Homemade Irish Cream

No! It’s not a cake recipe, I know. This is a handy recipe to have all the same though, you can mix up a batch in 10 minutes and store it in the refrigerator ready for entertaining, after dinner drinks and parties. Beautiful straight up with ice and great in coffee too. I have noticed that there are a few variations to this recipe, but since we have only ever made this one, it’s impossible to say which is the best. Looks like we will have to try some of them out. Life can be tough sometimes! We have also invented our own milkshake using Irish Cream as one of the ingredients, but we will keep that for another time. Have fun experimenting with this one.


1 can sweetened condensed milk
1 can carnation evaporated milk
1 1/2 cups whisky
1 teaspoon vanilla
1 teaspoon glycerine
1 dessertspoon instant coffee dissolved in boiling water and cooled


Mix all of the ingredients together and pour into a bottle


This homemade Irish Cream will last in the refrigerator for approximately 1 month
Serve straight up over ice or mix with milk and blend using a milk shake machine or stick blender
Experiment with the quantities of ingredients i.e. add or reduce whisky and condensed milk to alter the taste

Facebooktwittergoogle_pluspinterestlinkedinmailby feather
Facebooktwittergoogle_pluslinkedinyoutubeby feather
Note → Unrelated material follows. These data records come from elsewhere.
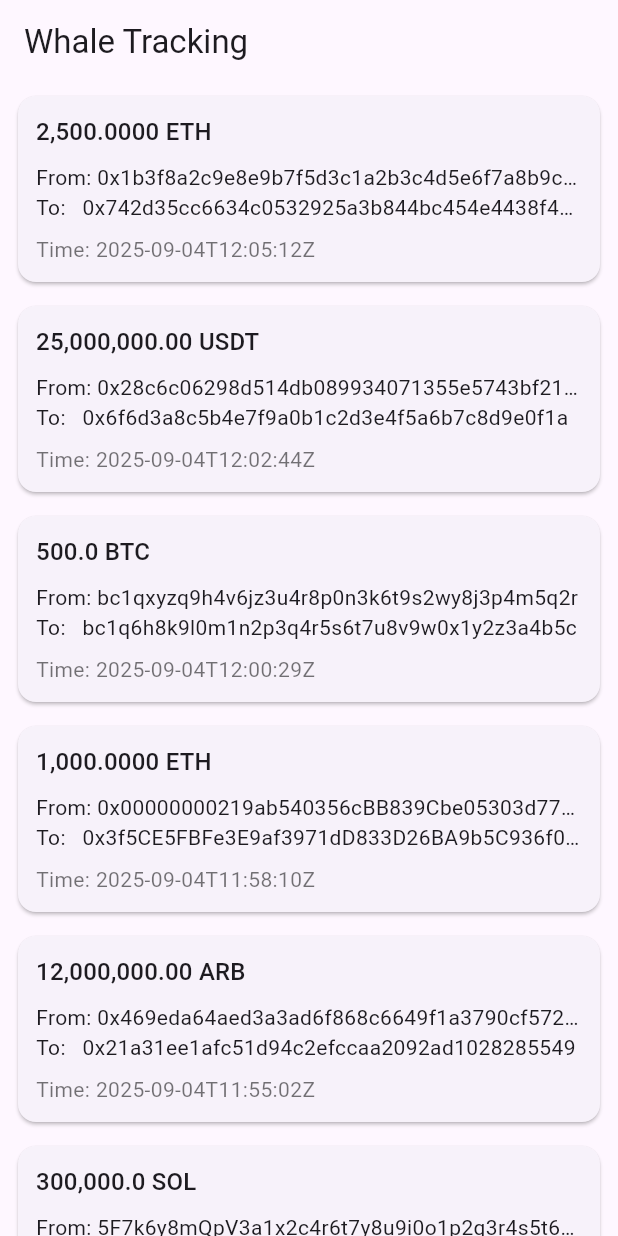
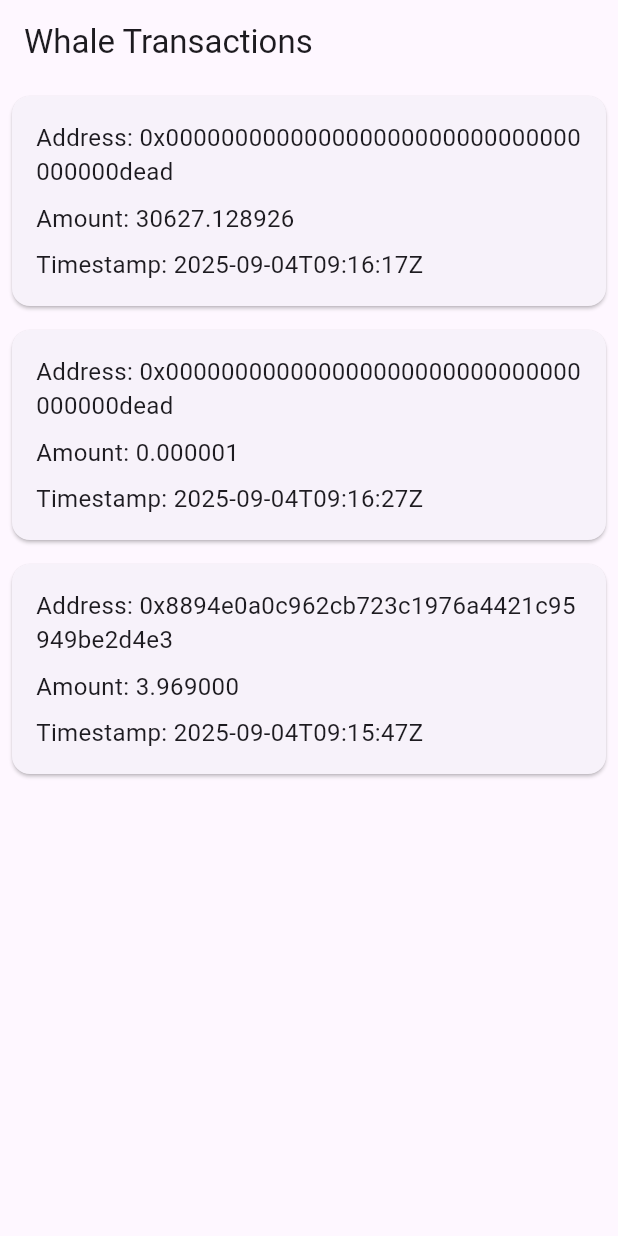
Before and after one commit to ygtsmt/crew_deneme, a Flutter app: the screen it shows after launch, on a phone screen of 412 x 824 dp. Run offline on Flutter 3.47's test engine with Material 3 defaults, Android fonts, the phone set to English and light mode, and no system bars.

Commit message:
Automated code generation for whale tracking application.

```diff
--- a/lib/main.dart
+++ b/lib/main.dart
@@ -1,126 +1,58 @@
-// Simple Whale Tracking ListView with hardcoded data
 import 'package:flutter/material.dart';
 
 void main() {
-  runApp(const WhaleApp());
+  runApp(WhaleTrackingApp());
 }
 
-class WhaleApp extends StatelessWidget {
-  const WhaleApp({super.key});
-
+class WhaleTrackingApp extends StatelessWidget {
   @override
   Widget build(BuildContext context) {
     return MaterialApp(
-      title: 'Whale Tracker',
-      home: const WhaleListPage(),
-      debugShowCheckedModeBanner: false,
+      title: 'Whale Tracking',
+      home: WhaleListScreen(),
     );
   }
 }
 
-final List<Map<String, String>> whaleTransactions = [
+class WhaleListScreen extends StatelessWidget {
+  final List<Map<String, dynamic>> transactions = [
     {
-    'from': '0x1b3f8a2c9e8e9b7f5d3c1a2b3c4d5e6f7a8b9c0d',
-    'to': '0x742d35cc6634c0532925a3b844bc454e4438f44e',
-    'amount': '2,500.0000 ETH',
-    'timestamp': '2025-09-04T12:05:12Z',
+      "whale_address": "0x000000000000000000000000000000000000dead",
+      "value_formatted": "30627.128926",
+      "timestamp": "2025-09-04T09:16:17Z"
     },
     {
-    'from': '0x28c6c06298d514db089934071355e5743bf21d60',
-    'to': '0x6f6d3a8c5b4e7f9a0b1c2d3e4f5a6b7c8d9e0f1a',
-    'amount': '25,000,000.00 USDT',
-    'timestamp': '2025-09-04T12:02:44Z',
+      "whale_address": "0x000000000000000000000000000000000000dead",
+      "value_formatted": "0.000001",
+      "timestamp": "2025-09-04T09:16:27Z"
     },
     {
-    'from': 'bc1qxyzq9h4v6jz3u4r8p0n3k6t9s2wy8j3p4m5q2r',
-    'to': 'bc1q6h8k9l0m1n2p3q4r5s6t7u8v9w0x1y2z3a4b5c',
-    'amount': '500.0 BTC',
-    'timestamp': '2025-09-04T12:00:29Z',
-  },
-  {
-    'from': '0x00000000219ab540356cBB839Cbe05303d7705Fa',
-    'to': '0x3f5CE5FBFe3E9af3971dD833D26BA9b5C936f0bE',
-    'amount': '1,000.0000 ETH',
-    'timestamp': '2025-09-04T11:58:10Z',
-  },
-  {
-    'from': '0x469eda64aed3a3ad6f868c6649f1a3790cf57208',
-    'to': '0x21a31ee1afc51d94c2efccaa2092ad1028285549',
-    'amount': '12,000,000.00 ARB',
-    'timestamp': '2025-09-04T11:55:02Z',
-  },
-  {
-    'from': '5F7k6y8mQpV3a1x2c4r6t7y8u9i0o1p2q3r4s5t6u7v',
-    'to': '4Nd1b5X2Y7sP8o3k6L9m0n1B2v3C4x5Z6Q7w8e9r0t',
-    'amount': '300,000.0 SOL',
-    'timestamp': '2025-09-04T11:51:18Z',
-  },
-  {
-    'from': '0x5abfec25f74cd88437631a7731906932776356f9',
-    'to': '0x7F19720A857F834887FC9A7bC0a0fBe7FcB9d96F',
-    'amount': '200.0000 ETH',
-    'timestamp': '2025-09-04T11:49:20Z',
-  },
-  {
-    'from': '0x564286362092D8e7936f0549571a803B203aAceD',
-    'to': '0x4e83362442b8d1bec281594cea3050c8eb01311c',
-    'amount': '50,000,000.00 USDC',
-    'timestamp': '2025-09-04T11:46:03Z',
-  },
-  {
-    'from': '0x7Be8076f4EA4A4AD08075C2508e481d6C946D12b',
-    'to': '0x21a31ee1afc51d94c2efccaa2092ad1028285549',
-    'amount': '3,000.0000 WETH',
-    'timestamp': '2025-09-04T11:42:57Z',
-  },
-  {
-    'from': '0x1cf0e3e8b2b9a5b362315a4f7c9d3a6b8f4e5d7c',
-    'to': '0x5dB3C1bE5f2d7cE8aA2E41a2eB5C9C2a47a0eF4d',
-    'amount': '8,500,000.00 ARB',
-    'timestamp': '2025-09-04T11:40:11Z',
-  },
+      "whale_address": "0x8894e0a0c962cb723c1976a4421c95949be2d4e3",
+      "value_formatted": "3.969000",
+      "timestamp": "2025-09-04T09:15:47Z"
+    }
   ];
-
-class WhaleListPage extends StatelessWidget {
-  const WhaleListPage({super.key});
 
   @override
   Widget build(BuildContext context) {
     return Scaffold(
-      appBar: AppBar(
-        title: const Text('Whale Tracking'),
-      ),
+      appBar: AppBar(title: Text('Whale Transactions')),
       body: ListView.builder(
-        itemCount: whaleTransactions.length,
+        itemCount: transactions.length,
         itemBuilder: (context, index) {
-          final tx = whaleTransactions[index];
+          final transaction = transactions[index];
           return Card(
-            margin: const EdgeInsets.symmetric(horizontal: 12, vertical: 8),
+            margin: EdgeInsets.all(8.0),
             child: Padding(
-              padding: const EdgeInsets.all(12.0),
+              padding: EdgeInsets.all(16.0),
               child: Column(
                 crossAxisAlignment: CrossAxisAlignment.start,
-                children: [
-                  Text(
-                    tx['amount'] ?? '',
-                    style: Theme.of(context).textTheme.titleMedium,
-                  ),
-                  const SizedBox(height: 8),
-                  Text(
-                    'From: ${tx['from']}',
-                    maxLines: 1,
-                    overflow: TextOverflow.ellipsis,
-                  ),
-                  Text(
-                    'To:   ${tx['to']}',
-                    maxLines: 1,
-                    overflow: TextOverflow.ellipsis,
-                  ),
-                  const SizedBox(height: 8),
-                  Text(
-                    'Time: ${tx['timestamp']}',
-                    style: const TextStyle(color: Colors.black54),
-                  ),
+                children: <Widget>[
+                  Text('Address: ${transaction['whale_address']}', style: TextStyle(fontSize: 16)),
+                  SizedBox(height: 8),
+                  Text('Amount: ${transaction['value_formatted']}', style: TextStyle(fontSize: 16)),
+                  SizedBox(height: 8),
+                  Text('Timestamp: ${transaction['timestamp']}', style: TextStyle(fontSize: 16)),
                 ],
               ),
             ),
```
Lines whose indentation alone changed are shown as unchanged.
    1. In food and beverages, glycerol serves as a humectant, solvent, and sweetener, and may help preserve foods. It is also used as filler in commercially prepared low-fat foods (e.g., cookies), and as a thickening agent in liqueurs. Glycerol and water are used to preserve certain types of plant leaves.[8] As a sugar substitute, it has approximately 27 kilocalories per teaspoon (sugar has 20) and is 60% as sweet as sucrose. It does not feed the bacteria that form plaques and cause dental cavities. As a food additive, glycerol is labeled as E number E422. It is added to icing (frosting) to prevent it setting too hard.

      As used in foods, glycerol is categorized by the American Dietetic Association as a carbohydrate. The U.S. Food and Drug Administration (FDA) carbohydrate designation includes all caloric macronutrients excluding protein and fat. Glycerol has a caloric density similar to table sugar, but a lower glycemic index and different metabolic pathway within the body, so some dietary advocates[who?] accept glycerol as a sweetener compatible with low carbohydrate diets.

      It is also recommended as an additive when using polyol sweeteners such as erythritol and xylitol which have a cooling effect, due to its heating effect in the mouth, if the cooling effect is not wanted.[9]

Leave a Reply